Can you relate? I can.
Here’s the good part. As pathetic as it seems, even when Elijah responded so pathetically, he was still taken care of. Even in the midst of his failure, God heard his cries, and empathized with his pain on a deeper level than we could understand. At his darkest hour, an angel appeared to Elijah, and instead of telling him to “get over it,” he provides him with food, and commands him to get up and eat.
I think this an awesome snapshot of what God is really like. He could’ve scolded the man, or punished him. He reacts with patience. He is sensitive to his pain and has compassion for his condition. He could’ve condemned the man; instead he uses gentleness, letting Elijah know that he is worth more than his success or failure. These God-moments are Elijah’s first moments climbing out of depression.
Climbing out of depression isn’t a solo act.
Most of us have been Elijahs at some point in our life. Even when we have been protected countless times in the past, even when we have seen with our very own eyes just how powerful God is; the temptation to fear never really goes away. We forget past victories. We become prisoners of present fear. We need assurance over and over again.
I have battled chronic Lyme disease since I was a child, and only have vague memories of what it was like to be healthy. I’ve experienced rejection and abuse in my life and struggled to move past those hurts. I have fallen victim to the lies of the enemy and allowed them to define me. I couldn’t count the times I’ve allowed my mind to take me hostage. I have lost those battles before, and I know I will lose battles in the future.
But. I also know that I will never be permanently defeated. Correction. God will never be defeated. I am free to live my life knowing that I am only building more and more resilience with each blow. Through Christ, I have the strength to move forward. Though I lose some battles, I will win the war. It’s not that I will never be depressed. It’s that when I get there, I will remember to call the expert on climbing out. And every time it happens, I’ll be quicker to remember.
You don’t have to be a victim. Those who put their trust in Jesus Christ as Savior, can never truly lose. No matter where you are in life, you can know, without a doubt that God will work everything out for a greater purpose. You don’t have to stay confined in the prison of darkness anymore. He will guide you , no matter what curve ball you are thrown.
That doesn’t usually make sense to us in the moment. Thankfully, God doesn’t operate in terms we understand. He doesn’t change his mind when we respond with frustration.
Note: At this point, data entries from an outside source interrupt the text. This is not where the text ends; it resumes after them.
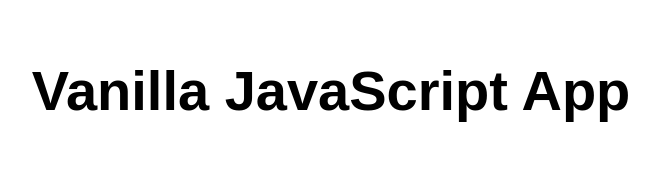
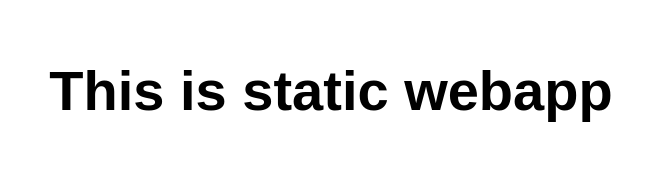
Before and after one commit to MohmmedJalaluddin/staticwebapp, a website: page src/index.html in a window 1280 px wide. Shown: the whole page, without its empty margins (309-968 px from the left). Drawn offline with Linux system fonts and the light colour scheme.

Commit message:
Update index.html

```diff
--- a/src/index.html
+++ b/src/index.html
@@ -10,7 +10,7 @@
 
 <body>
   <main>
-    <h1>Vanilla JavaScript App</h1>
+    <h1>This is static webapp</h1>
   </main>
 </body>
 
```
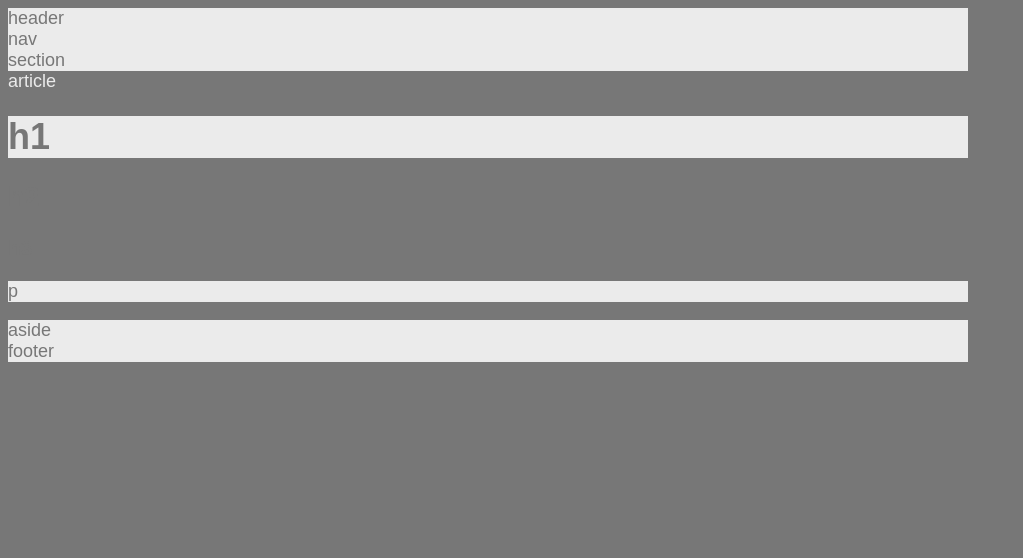
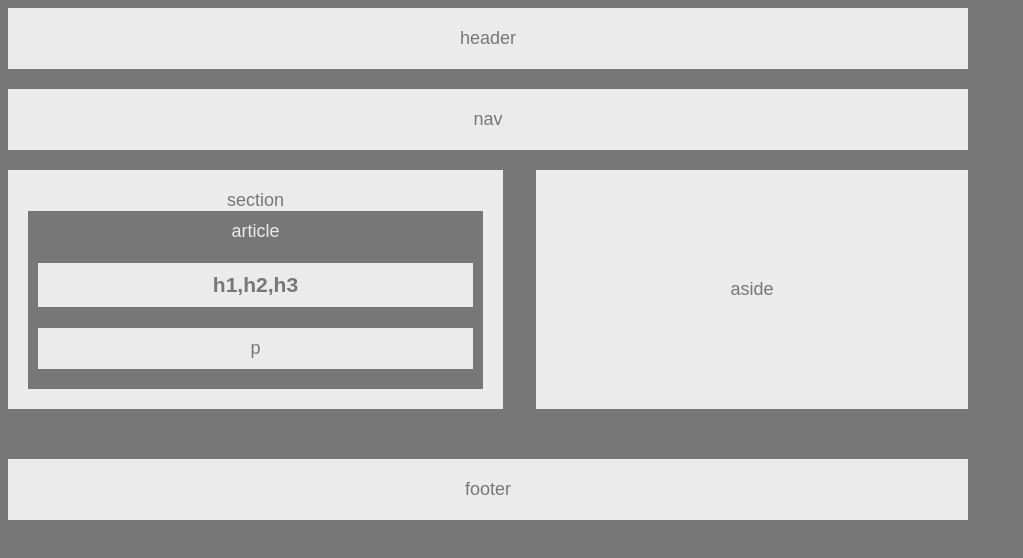
Before and after one commit to littlefish-tech/HW-Wireframe, a plain HTML site: page index.html in a window 1280 px wide. Shown: the whole page, without its empty margins (0-1023 px from the left). Drawn offline with Linux system fonts and the light colour scheme.

Commit message:
add index.html style.css

```diff
--- a/index.html
+++ b/index.html
@@ -8,17 +8,35 @@
 </head>
 
 <body>
-  <header class="header">header</header>
-  <nav class="nav">nav</nav>
-  <section class="section">section</section>
-  <article class="article">article</article>
-  <h1 class="h1">h1</h1>
-  <h2 class="h2">h2</h2>
-  <h3 class="h3">h3</h3>
-  <p class="p">p</p>
+  <header id="header">
+    header
+  </header>
 
-  <aside class="aside">aside</aside>
-  <footer class="footer">footer</footer>
+  <nav id="nav">
+    nav
+  </nav>
+
+  <section id="section">section
+
+  <article id="article">
+    article
+
+  <h1 id="h1">
+    h1,h2,h3
+  </h1>
+
+  <p id="p">
+    p
+  </p>
+  </article>
+  </section>
+  <aside id="aside">
+    aside
+  </aside>
+  </div>
+  <footer id="footer">
+    footer
+  </footer>
 
 </body>
 </html>
--- a/style.css
+++ b/style.css
@@ -1,3 +1,8 @@
+*{
+  box-sizing: border-box;
+  text-align: center;
+}
+
 body {
   background: #777;
   color: #777;
@@ -6,33 +11,53 @@ body {
   font-family: "Arial", "Helvetica", Helvetica, sans-serif;
 }
 
-.header{
+#header{
+
+  padding: 20px;
+  margin-bottom: 20px;
   background: #ebebeb;
 }
-.nav{
+#nav{
+  padding: 20px;
+  margin-bottom: 20px;
   background: #ebebeb;
 }
-.section{
+#section{
+  width: 495px;
+  padding: 20px;
+  margin-bottom: 20px;
+  float: left;
   background: #ebebeb;
 }
-.aside{
-  background: #ebebeb;
-}
-.footer{
+#aside{
+  padding: 109px;
+  float: right;
+  width: 45%;
+  margin-bottom: 50px;
   background: #ebebeb;
 }
 
-.article{
+#article{
+  padding: 10px;
   color: #ebebeb;
   background: #777;
 }
 
-.h1{
+#h1{
+  padding: 10px;
   color: #777;
   background: #ebebeb;
 }
 
-.p{
+#p{
+  margin-bottom: 10px;
+  padding: 10px;
   color: #777;
   background: #ebebeb;
 }
+
+#footer{
+  padding: 20px;
+  clear: both;
+  background: #ebebeb;
+}
```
He doesn’t get angry when we fail to live up to the person we said we would be. Though we early lose faith and forget what’s guaranteed, God remains the same. Often, we aren’t even expecting help when he reaches out his hand offers to lift us out of the pit.
Reaching up and out seems just as hard as going it alone. But it’s not.
I don’t know what you might be dealing with, but whatever it is, don’t ignore it. Don’t pretend you’re not struggling if you’re really struggling. You may need to actually talk with someone you trust, someone with faith. You may not feel you have anyone like that right now. So you may have to reach out to someone you don’t yet know, maybe a faith-leader in the local church here in Watertown. You may have to confront a problem you’d prefer not to, make some changes, or both. You can’t pull yourself out, but you can do whatever it takes to reach out your hand, and ask God to shine a light on the situation. Don’t be surprised when you experience some God-moments…some of your first moments climbing out of depression.
“The Lord said, ‘Go out and stand on the mountain in the presence of the Lord, for the Lord is about to pass by. Then a great and powerful wind tore the mountains apart and shattered the rocks before the Lord, but the Lord was not in the wind. After the wind there was an earthquake, but the Lord was not in the earthquake. After the earthquake came a fire, but the Lord was not in the fire. After the fire, there came a gentle whisper. When Elijah heard it, he pulled his cloak over his face and went out and stood at the mouth of the cave.
Then a voice said to him, ‘What are you doing here, Elijah?'”
– 1st Kings 19:11-13